(Records from a data collection)
§ §
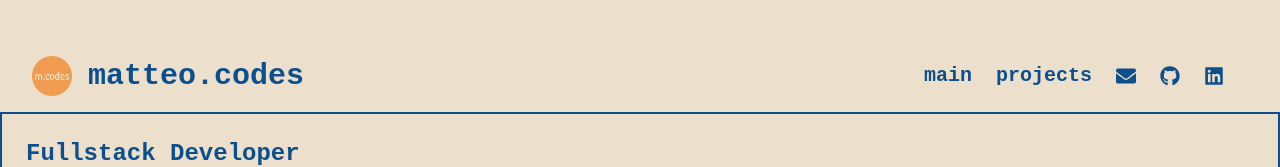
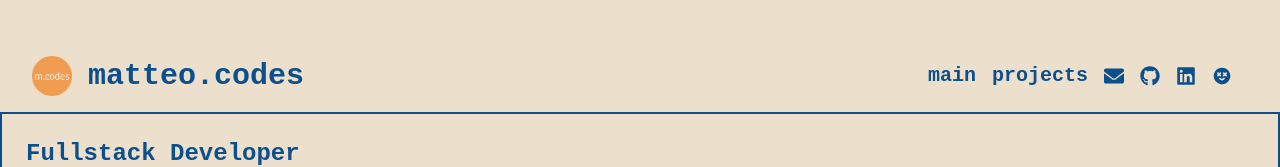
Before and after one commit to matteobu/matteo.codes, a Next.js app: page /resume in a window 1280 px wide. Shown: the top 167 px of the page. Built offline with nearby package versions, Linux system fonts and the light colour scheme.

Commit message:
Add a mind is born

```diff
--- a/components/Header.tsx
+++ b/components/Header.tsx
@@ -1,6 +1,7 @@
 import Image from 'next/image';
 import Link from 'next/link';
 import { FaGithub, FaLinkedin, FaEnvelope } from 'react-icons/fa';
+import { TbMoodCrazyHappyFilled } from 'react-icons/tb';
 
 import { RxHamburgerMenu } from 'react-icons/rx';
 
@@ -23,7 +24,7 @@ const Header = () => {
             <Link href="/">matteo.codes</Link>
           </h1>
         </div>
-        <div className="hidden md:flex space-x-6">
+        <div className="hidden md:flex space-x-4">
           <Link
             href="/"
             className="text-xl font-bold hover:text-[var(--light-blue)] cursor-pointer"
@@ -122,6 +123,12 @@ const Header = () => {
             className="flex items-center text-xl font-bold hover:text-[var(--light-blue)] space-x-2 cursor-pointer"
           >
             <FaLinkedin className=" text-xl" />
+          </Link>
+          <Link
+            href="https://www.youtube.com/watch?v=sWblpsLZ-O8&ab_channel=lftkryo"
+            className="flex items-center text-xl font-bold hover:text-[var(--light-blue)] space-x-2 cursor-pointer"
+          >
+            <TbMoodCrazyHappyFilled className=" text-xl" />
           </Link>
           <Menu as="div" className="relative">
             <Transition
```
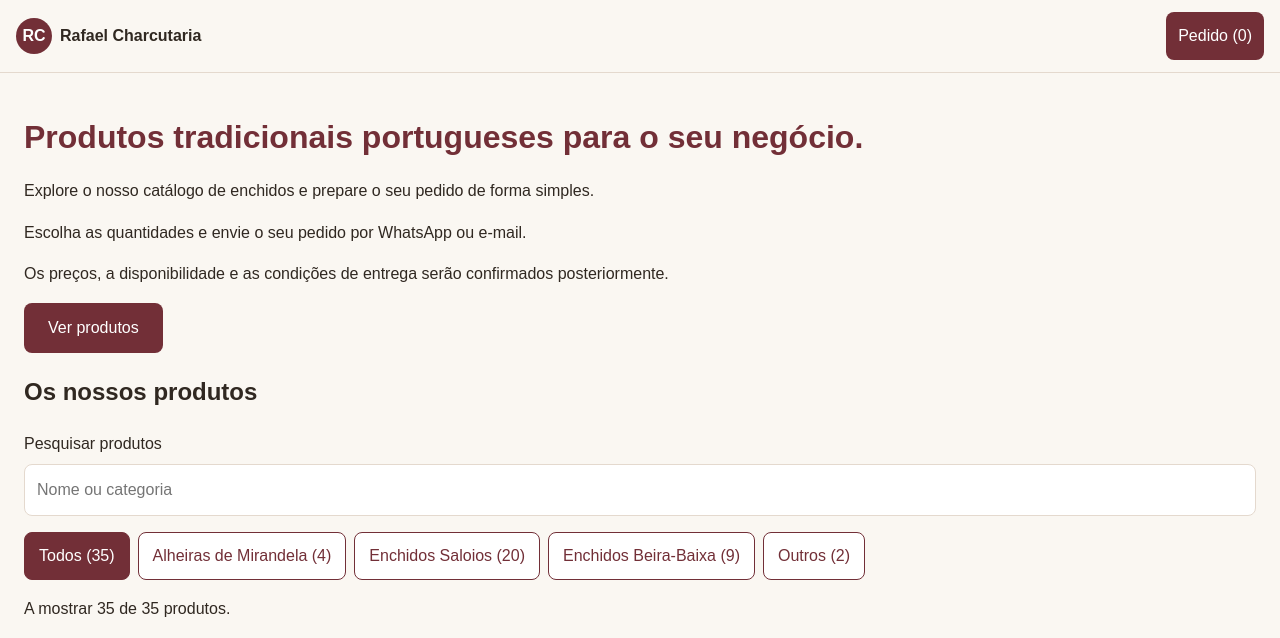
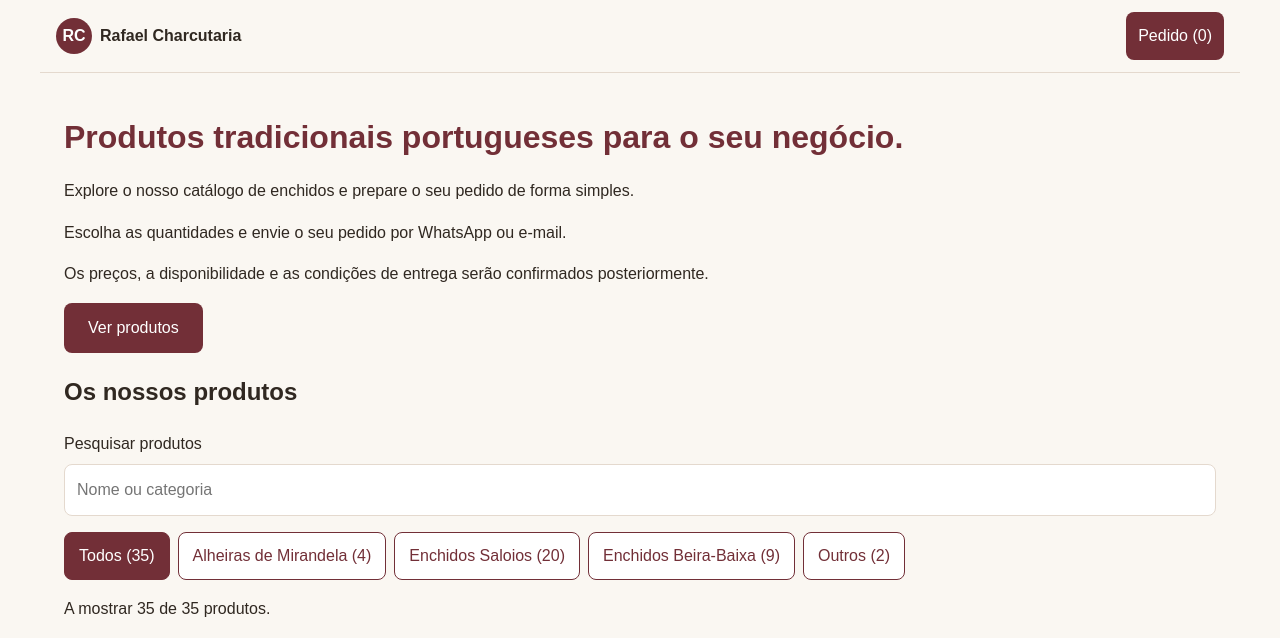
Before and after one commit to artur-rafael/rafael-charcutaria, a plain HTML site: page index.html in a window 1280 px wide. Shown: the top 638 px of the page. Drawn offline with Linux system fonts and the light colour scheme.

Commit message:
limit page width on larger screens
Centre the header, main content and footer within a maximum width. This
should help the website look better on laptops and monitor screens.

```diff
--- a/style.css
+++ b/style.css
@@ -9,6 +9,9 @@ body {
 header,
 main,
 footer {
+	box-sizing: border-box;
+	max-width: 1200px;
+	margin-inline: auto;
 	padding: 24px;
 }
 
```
§ §
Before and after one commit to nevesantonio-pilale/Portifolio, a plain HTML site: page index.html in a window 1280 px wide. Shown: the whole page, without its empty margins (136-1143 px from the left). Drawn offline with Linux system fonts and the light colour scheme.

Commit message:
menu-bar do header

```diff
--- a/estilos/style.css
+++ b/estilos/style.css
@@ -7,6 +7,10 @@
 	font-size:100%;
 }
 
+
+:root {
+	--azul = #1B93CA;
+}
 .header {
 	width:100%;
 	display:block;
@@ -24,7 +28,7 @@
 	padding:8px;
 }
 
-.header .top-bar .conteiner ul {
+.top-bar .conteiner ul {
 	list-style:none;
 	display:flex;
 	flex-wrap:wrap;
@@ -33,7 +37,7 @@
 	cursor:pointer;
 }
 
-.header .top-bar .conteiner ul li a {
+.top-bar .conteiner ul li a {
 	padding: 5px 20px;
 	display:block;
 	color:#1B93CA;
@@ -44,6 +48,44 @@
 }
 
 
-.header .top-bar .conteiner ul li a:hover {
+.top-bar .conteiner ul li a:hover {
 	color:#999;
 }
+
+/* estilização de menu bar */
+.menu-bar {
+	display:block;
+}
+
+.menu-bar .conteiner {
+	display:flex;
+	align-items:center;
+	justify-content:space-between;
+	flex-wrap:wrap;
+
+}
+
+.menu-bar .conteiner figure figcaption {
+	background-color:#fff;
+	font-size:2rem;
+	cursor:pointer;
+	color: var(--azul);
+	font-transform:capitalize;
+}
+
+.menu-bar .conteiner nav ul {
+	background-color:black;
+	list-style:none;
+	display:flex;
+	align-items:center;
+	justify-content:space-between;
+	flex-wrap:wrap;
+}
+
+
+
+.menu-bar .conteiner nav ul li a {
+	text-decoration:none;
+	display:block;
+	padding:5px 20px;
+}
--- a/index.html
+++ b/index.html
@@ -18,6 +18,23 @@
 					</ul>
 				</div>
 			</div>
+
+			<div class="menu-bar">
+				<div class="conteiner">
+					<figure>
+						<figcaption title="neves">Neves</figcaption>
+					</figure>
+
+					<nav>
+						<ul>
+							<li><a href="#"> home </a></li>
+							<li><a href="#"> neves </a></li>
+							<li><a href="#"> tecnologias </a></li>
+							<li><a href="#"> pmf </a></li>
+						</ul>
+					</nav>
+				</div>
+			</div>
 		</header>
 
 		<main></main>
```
§ §
Filter the records for the word "center" and show every line that has it.

             className="flex items-center text-xl font-bold hover:text-[var(--light-blue)] space-x-2 cursor-pointer"
+            className="flex items-center text-xl font-bold hover:text-[var(--light-blue)] space-x-2 cursor-pointer"
+	align-items:center;
+	align-items:center;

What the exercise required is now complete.